_Work instructions_
Pictures should be excluded; otherwise, copy every entry exactly.

_Extracted data_
──────────
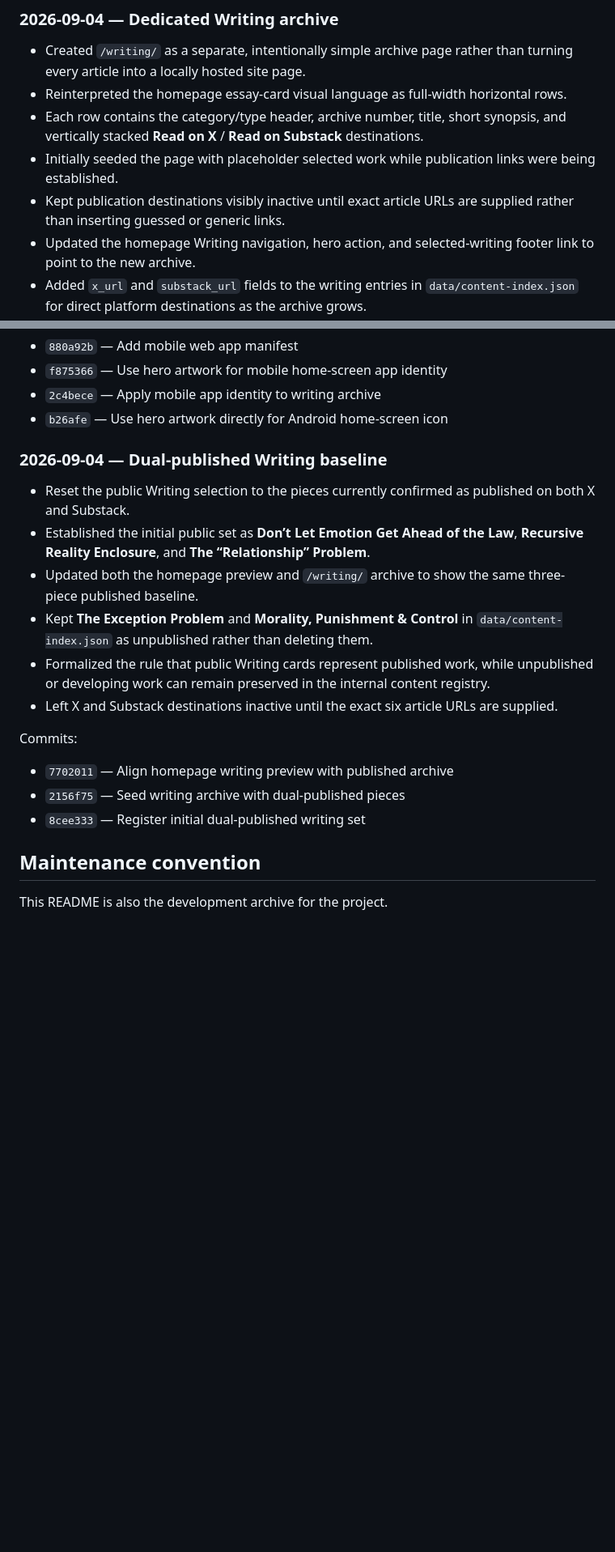
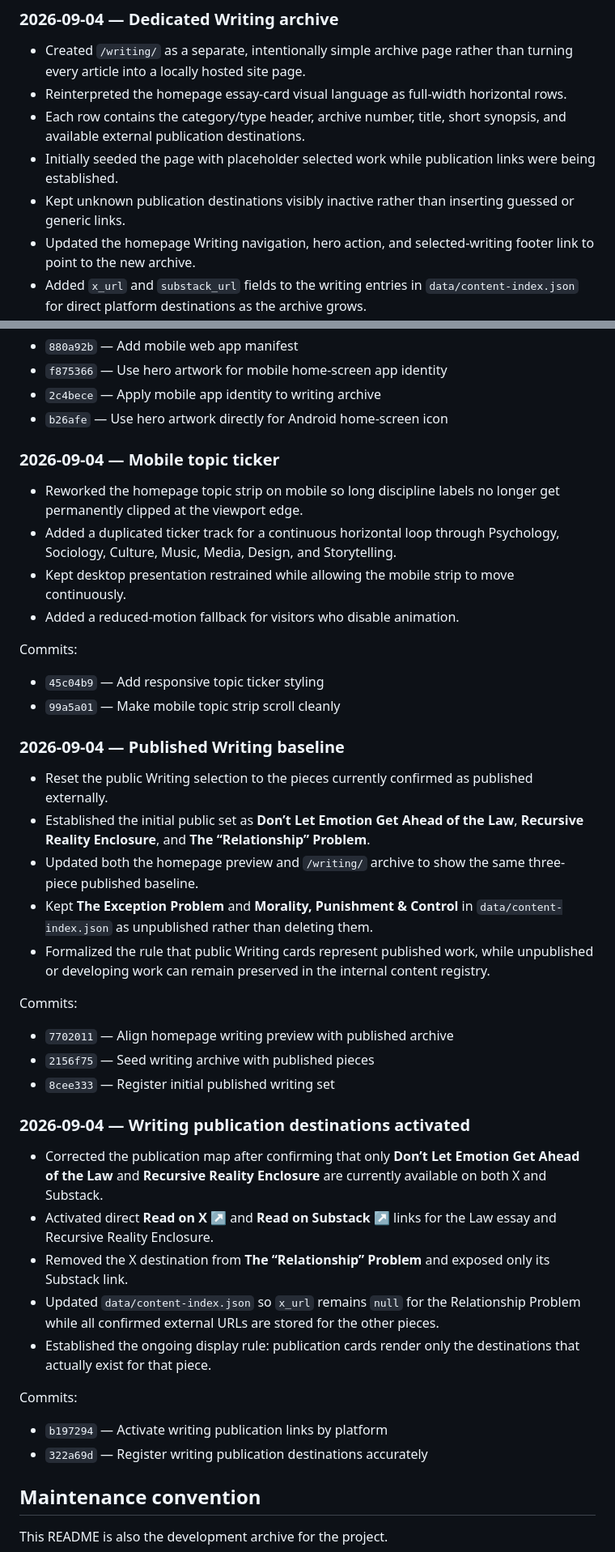
Before and after one commit to byalamir/byalamir.github.io, a Markdown page: README.md, 2 parts joined by grey strips. Shown at 81% size. GitHub-like rendering; blank space fills up the shorter version.

Commit message:
Document accurate writing publication destinations

```diff
--- a/README.md
+++ b/README.md
@@ -367,9 +377,9 @@ Commits:
 ### 2026-09-04 — Dedicated Writing archive
 - Created `/writing/` as a separate, intentionally simple archive page rather than turning every article into a locally hosted site page.
 - Reinterpreted the homepage essay-card visual language as full-width horizontal rows.
-- Each row contains the category/type header, archive number, title, short synopsis, and vertically stacked **Read on X** / **Read on Substack** destinations.
+- Each row contains the category/type header, archive number, title, short synopsis, and available external publication destinations.
 - Initially seeded the page with placeholder selected work while publication links were being established.
-- Kept publication destinations visibly inactive until exact article URLs are supplied rather than inserting guessed or generic links.
+- Kept unknown publication destinations visibly inactive rather than inserting guessed or generic links.
 - Updated the homepage Writing navigation, hero action, and selected-writing footer link to point to the new archive.
 - Added `x_url` and `substack_url` fields to the writing entries in `data/content-index.json` for direct platform destinations as the archive grows.
 - Added responsive behavior so the horizontal rows collapse cleanly into vertical cards on small screens.
@@ -395,18 +405,38 @@ Commits:
 - `2c4bece` — Apply mobile app identity to writing archive
 - `b26afe` — Use hero artwork directly for Android home-screen icon
 
-### 2026-09-04 — Dual-published Writing baseline
-- Reset the public Writing selection to the pieces currently confirmed as published on both X and Substack.
+### 2026-09-04 — Mobile topic ticker
+- Reworked the homepage topic strip on mobile so long discipline labels no longer get permanently clipped at the viewport edge.
+- Added a duplicated ticker track for a continuous horizontal loop through Psychology, Sociology, Culture, Music, Media, Design, and Storytelling.
+- Kept desktop presentation restrained while allowing the mobile strip to move continuously.
+- Added a reduced-motion fallback for visitors who disable animation.
+
+Commits:
+- `45c04b9` — Add responsive topic ticker styling
+- `99a5a01` — Make mobile topic strip scroll cleanly
+
+### 2026-09-04 — Published Writing baseline
+- Reset the public Writing selection to the pieces currently confirmed as published externally.
 - Established the initial public set as **Don’t Let Emotion Get Ahead of the Law**, **Recursive Reality Enclosure**, and **The “Relationship” Problem**.
 - Updated both the homepage preview and `/writing/` archive to show the same three-piece published baseline.
 - Kept **The Exception Problem** and **Morality, Punishment & Control** in `data/content-index.json` as unpublished rather than deleting them.
 - Formalized the rule that public Writing cards represent published work, while unpublished or developing work can remain preserved in the internal content registry.
-- Left X and Substack destinations inactive until the exact six article URLs are supplied.
 
 Commits:
 - `7702011` — Align homepage writing preview with published archive
-- `2156f75` — Seed writing archive with dual-published pieces
-- `8cee333` — Register initial dual-published writing set
+- `2156f75` — Seed writing archive with published pieces
+- `8cee333` — Register initial published writing set
+
+### 2026-09-04 — Writing publication destinations activated
+- Corrected the publication map after confirming that only **Don’t Let Emotion Get Ahead of the Law** and **Recursive Reality Enclosure** are currently available on both X and Substack.
+- Activated direct **Read on X ↗** and **Read on Substack ↗** links for the Law essay and Recursive Reality Enclosure.
+- Removed the X destination from **The “Relationship” Problem** and exposed only its Substack link.
+- Updated `data/content-index.json` so `x_url` remains `null` for the Relationship Problem while all confirmed external URLs are stored for the other pieces.
+- Established the ongoing display rule: publication cards render only the destinations that actually exist for that piece.
+
+Commits:
+- `b197294` — Activate writing publication links by platform
+- `322a69d` — Register writing publication destinations accurately
 
 ## Maintenance convention
 
```
Also changed, not shown: other parts of README.md (+16 -5 lines).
──────────
_Result_
Before and after one commit to byalamir/byalamir.github.io, a Markdown page: README.md, 2 parts joined by grey strips. Shown at 81% size. GitHub-like rendering; blank space fills up the shorter version.

Commit message:
Document accurate writing publication destinations

```diff
--- a/README.md
+++ b/README.md
@@ -367,9 +377,9 @@ Commits:
 ### 2026-09-04 — Dedicated Writing archive
 - Created `/writing/` as a separate, intentionally simple archive page rather than turning every article into a locally hosted site page.
 - Reinterpreted the homepage essay-card visual language as full-width horizontal rows.
-- Each row contains the category/type header, archive number, title, short synopsis, and vertically stacked **Read on X** / **Read on Substack** destinations.
+- Each row contains the category/type header, archive number, title, short synopsis, and available external publication destinations.
 - Initially seeded the page with placeholder selected work while publication links were being established.
-- Kept publication destinations visibly inactive until exact article URLs are supplied rather than inserting guessed or generic links.
+- Kept unknown publication destinations visibly inactive rather than inserting guessed or generic links.
 - Updated the homepage Writing navigation, hero action, and selected-writing footer link to point to the new archive.
 - Added `x_url` and `substack_url` fields to the writing entries in `data/content-index.json` for direct platform destinations as the archive grows.
 - Added responsive behavior so the horizontal rows collapse cleanly into vertical cards on small screens.
@@ -395,18 +405,38 @@ Commits:
 - `2c4bece` — Apply mobile app identity to writing archive
 - `b26afe` — Use hero artwork directly for Android home-screen icon
 
-### 2026-09-04 — Dual-published Writing baseline
-- Reset the public Writing selection to the pieces currently confirmed as published on both X and Substack.
+### 2026-09-04 — Mobile topic ticker
+- Reworked the homepage topic strip on mobile so long discipline labels no longer get permanently clipped at the viewport edge.
+- Added a duplicated ticker track for a continuous horizontal loop through Psychology, Sociology, Culture, Music, Media, Design, and Storytelling.
+- Kept desktop presentation restrained while allowing the mobile strip to move continuously.
+- Added a reduced-motion fallback for visitors who disable animation.
+
+Commits:
+- `45c04b9` — Add responsive topic ticker styling
+- `99a5a01` — Make mobile topic strip scroll cleanly
+
+### 2026-09-04 — Published Writing baseline
+- Reset the public Writing selection to the pieces currently confirmed as published externally.
 - Established the initial public set as **Don’t Let Emotion Get Ahead of the Law**, **Recursive Reality Enclosure**, and **The “Relationship” Problem**.
 - Updated both the homepage preview and `/writing/` archive to show the same three-piece published baseline.
 - Kept **The Exception Problem** and **Morality, Punishment & Control** in `data/content-index.json` as unpublished rather than deleting them.
 - Formalized the rule that public Writing cards represent published work, while unpublished or developing work can remain preserved in the internal content registry.
-- Left X and Substack destinations inactive until the exact six article URLs are supplied.
 
 Commits:
 - `7702011` — Align homepage writing preview with published archive
-- `2156f75` — Seed writing archive with dual-published pieces
-- `8cee333` — Register initial dual-published writing set
+- `2156f75` — Seed writing archive with published pieces
+- `8cee333` — Register initial published writing set
+
+### 2026-09-04 — Writing publication destinations activated
+- Corrected the publication map after confirming that only **Don’t Let Emotion Get Ahead of the Law** and **Recursive Reality Enclosure** are currently available on both X and Substack.
+- Activated direct **Read on X ↗** and **Read on Substack ↗** links for the Law essay and Recursive Reality Enclosure.
+- Removed the X destination from **The “Relationship” Problem** and exposed only its Substack link.
+- Updated `data/content-index.json` so `x_url` remains `null` for the Relationship Problem while all confirmed external URLs are stored for the other pieces.
+- Established the ongoing display rule: publication cards render only the destinations that actually exist for that piece.
+
+Commits:
+- `b197294` — Activate writing publication links by platform
+- `322a69d` — Register writing publication destinations accurately
 
 ## Maintenance convention
 
```
Also changed, not shown: other parts of README.md (+16 -5 lines).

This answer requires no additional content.